◆ **PROBLEM STATEMENT**
Below are the records. List every line holding the word "meta".

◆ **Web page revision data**
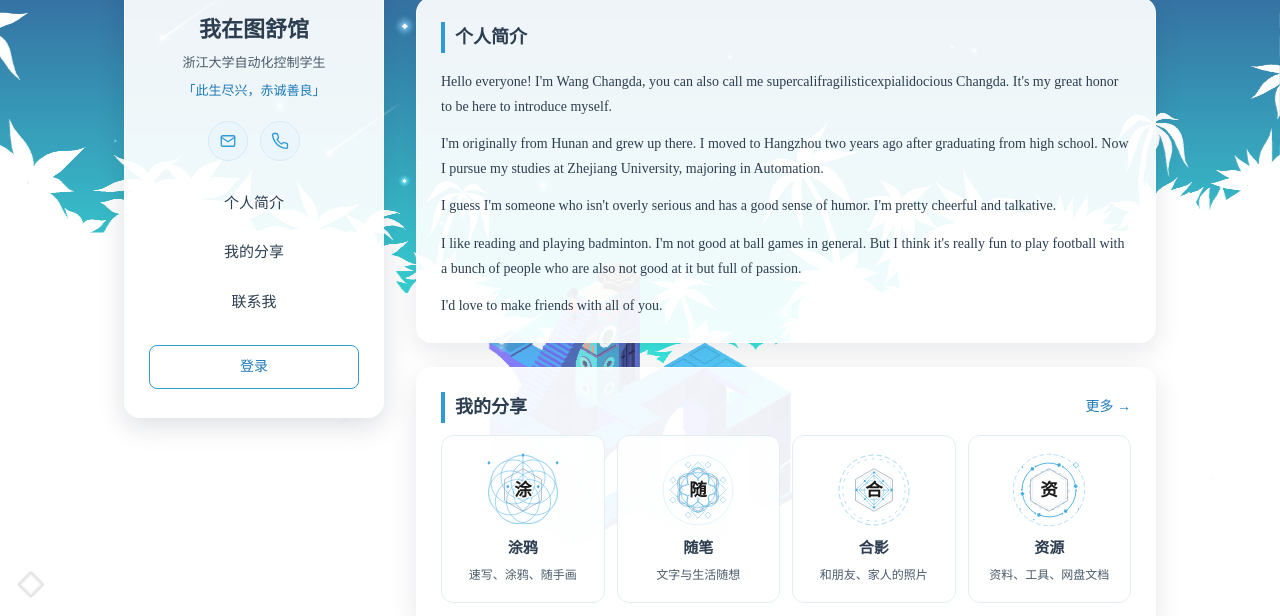
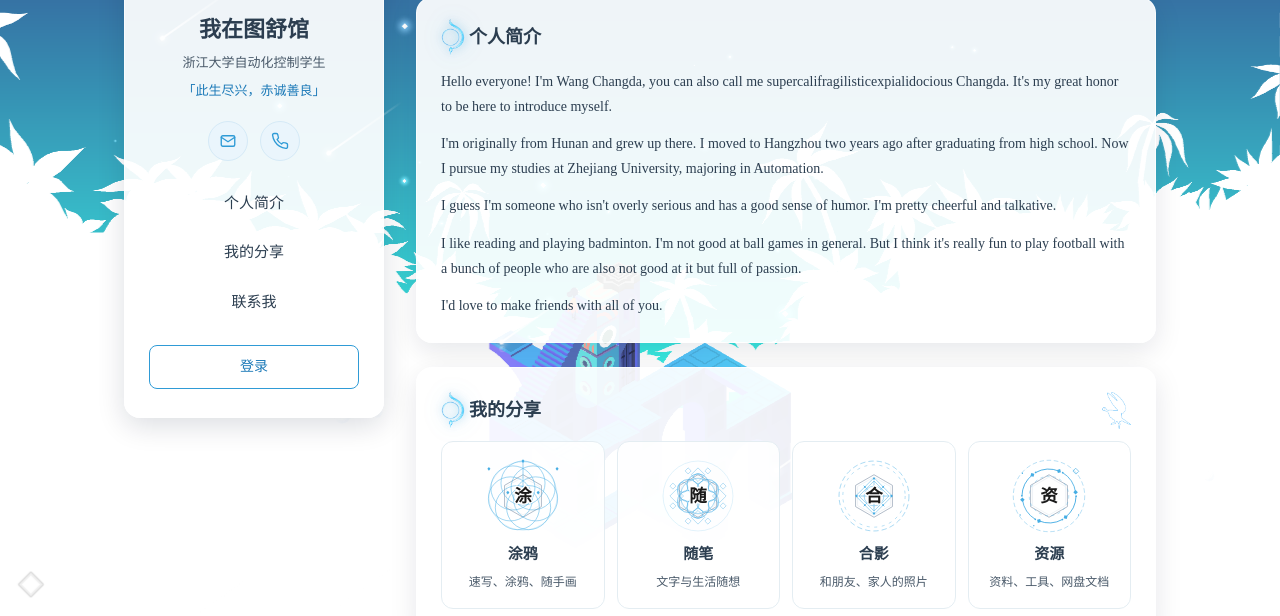
Before and after one commit to XingHo-VibeCoding/Changda_vibe-coding-journal, a plain HTML site: page index.html in a window 1280 px wide. Shown: the part 182-798 px from the top of the page. Drawn offline with Linux system fonts and the light colour scheme.

Commit message:
Day 15 后｜视觉装饰：灵魂图标+大黄蜂入口+卡片微光；PRD 新增登录与管理后台设计

```diff
--- a/index.html
+++ b/index.html
@@ -4,7 +4,7 @@
   <meta charset="UTF-8">
   <meta name="viewport" content="width=device-width, initial-scale=1.0">
   <title>王畅达 · 个人主页</title>
-  <link rel="stylesheet" href="style.css?v=33">
+  <link rel="stylesheet" href="style.css?v=49">
 </head>
 <body>
   <div class="bubbles" aria-hidden="true">
@@ -108,7 +108,7 @@
       <section id="share" class="panel">
         <div class="section-head">
           <h2>我的分享</h2>
-          <a class="more" href="share.html">更多 →</a>
+          <a class="more" href="share.html" aria-label="更多"></a>
         </div>
         <div class="cat-grid">
           <a class="cat" href="share.html?cat=doodle">
--- a/style.css
+++ b/style.css
@@ -60,11 +60,23 @@ body {
 }
 
 section h2 {
+  position: relative;
   font-size: 18px;
   font-weight: 600;
   margin: 32px 0 12px;
-  padding-left: 10px;
-  border-left: 4px solid var(--accent);
+  padding-left: 28px;
+}
+/* 圣巢标志装饰：标题左侧图标 */
+section h2::before {
+  content: "";
+  position: absolute;
+  left: 0;
+  top: 50%;
+  transform: translateY(-50%);
+  width: 1.31em;
+  height: 2em;
+  background: url("img-seal.png?v=6") no-repeat center / contain;
+  filter: drop-shadow(0 0 4px rgba(47, 155, 214, .45)) drop-shadow(0 0 10px rgba(47, 155, 214, .25));
 }
 
 .contact ul {
@@ -234,18 +246,43 @@ a:hover { text-decoration: underline; }
   margin: 16px 0 12px;
 }
 .section-head h2 {
+  position: relative;
   margin: 0;
   font-size: 18px;
   font-weight: 600;
-  padding-left: 10px;
-  border-left: 4px solid var(--accent);
+  padding-left: 28px;
   color: var(--text);
 }
+/* 圣巢标志装饰：标题左侧图标 */
+.section-head h2::before {
+  content: "";
+  position: absolute;
+  left: 0;
+  top: 50%;
+  transform: translateY(-50%);
+  width: 1.31em;
+  height: 2em;
+  background: url("img-seal.png?v=6") no-repeat center / contain;
+  filter: drop-shadow(0 0 4px rgba(47, 155, 214, .45)) drop-shadow(0 0 10px rgba(47, 155, 214, .25));
+}
+/* 更多链接：大黄蜂图标，低透明度呼吸，悬停亮起蓝色光晕 */
 .more {
-  font-size: 14px;
-  color: var(--accent-dark);
+  display: inline-block;
+  width: 1.82em;
+  height: 2.3em;
+  background: url("img-hornet.png") no-repeat center / contain;
+  opacity: .45;
+  animation: hornet-breathe 3.2s ease-in-out infinite;
 }
-.more:hover { color: var(--accent); }
+.more:hover {
+  animation: none;
+  opacity: 1;
+  filter: drop-shadow(0 0 5px rgba(47, 155, 214, .8)) drop-shadow(0 0 12px rgba(47, 155, 214, .45));
+}
+@keyframes hornet-breathe {
+  0%, 100% { opacity: .35; }
+  50% { opacity: .6; }
+}
 
 /* === 分享列表页（share.html） === */
 .share-head h1 {
@@ -515,8 +552,6 @@ a:hover { text-decoration: underline; }
   margin: 0 0 16px;
   font-size: 18px;
   font-weight: 600;
-  padding-left: 10px;
-  border-left: 4px solid var(--accent);
 }
 
 .avatar {
@@ -570,12 +605,15 @@ a:hover { text-decoration: underline; }
   text-align: center;
   color: var(--text);
   text-decoration: none;
-  transition: border-color .15s, transform .15s;
+  transition: border-color .4s, transform .4s, box-shadow .4s;
 }
 .cat:hover {
   border-color: var(--accent);
   transform: translateY(-2px);
   text-decoration: none;
+  box-shadow: 0 0 0 1px rgba(255, 255, 255, .55),
+              0 0 14px rgba(190, 220, 235, .5),
+              0 0 30px rgba(210, 232, 244, .35);
 }
 .cat-icon {
   display: inline-flex;
@@ -822,14 +860,33 @@ a:hover { text-decoration: underline; }
   padding: 24px;
   margin-bottom: 24px;
   box-shadow: 0 8px 28px rgba(8, 24, 48, .1);
+  transition: box-shadow .4s;
+}
+.panel:hover {
+  box-shadow: 0 8px 28px rgba(8, 24, 48, .1),
+              0 0 0 1px rgba(255, 255, 255, .55),
+              0 0 16px rgba(190, 220, 235, .5),
+              0 0 34px rgba(210, 232, 244, .35);
 }
 .panel-title {
+  position: relative;
   margin: 0 0 16px;
   font-size: 18px;
   font-weight: 600;
-  padding-left: 10px;
-  border-left: 4px solid var(--accent);
+  padding-left: 28px;
   color: var(--text);
+}
+/* 圣巢标志装饰：标题左侧图标 */
+.panel-title::before {
+  content: "";
+  position: absolute;
+  left: 0;
+  top: 50%;
+  transform: translateY(-50%);
+  width: 1.31em;
+  height: 2em;
+  background: url("img-seal.png?v=6") no-repeat center / contain;
+  filter: drop-shadow(0 0 4px rgba(47, 155, 214, .45)) drop-shadow(0 0 10px rgba(47, 155, 214, .25));
 }
 .intro-text p {
   margin: 0 0 12px;
```
Also changed, not shown: PRD.md (+40 -1 lines), login.html (+1 -1 lines), share.html (+1 -1 lines), work.html (+1 -1 lines), img-hornet.png (added), img-seal.png (added), 1 other file.
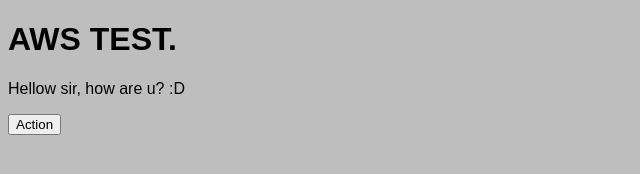
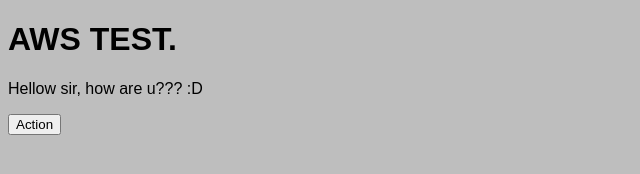
Before and after one commit to rumppel/awsLab, a website: page index.html in a window 1280 px wide. Shown: the full height of the page, 0-640 px from the left. Drawn offline with Linux system fonts and the light colour scheme.

```diff
--- a/index.html
+++ b/index.html
@@ -11,7 +11,7 @@
 
 <body>
 	<h1>AWS TEST.</h1>
-	<p>Hellow sir, how are u?  :D</p>
+	<p>Hellow sir, how are u???  :D</p>
 	<button type="button" onclick="doAlert()">Action</button>
 </body>
 
```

◆ **ANSWER TO THE EXERCISE**
   <meta charset="UTF-8">
   <meta name="viewport" content="width=device-width, initial-scale=1.0">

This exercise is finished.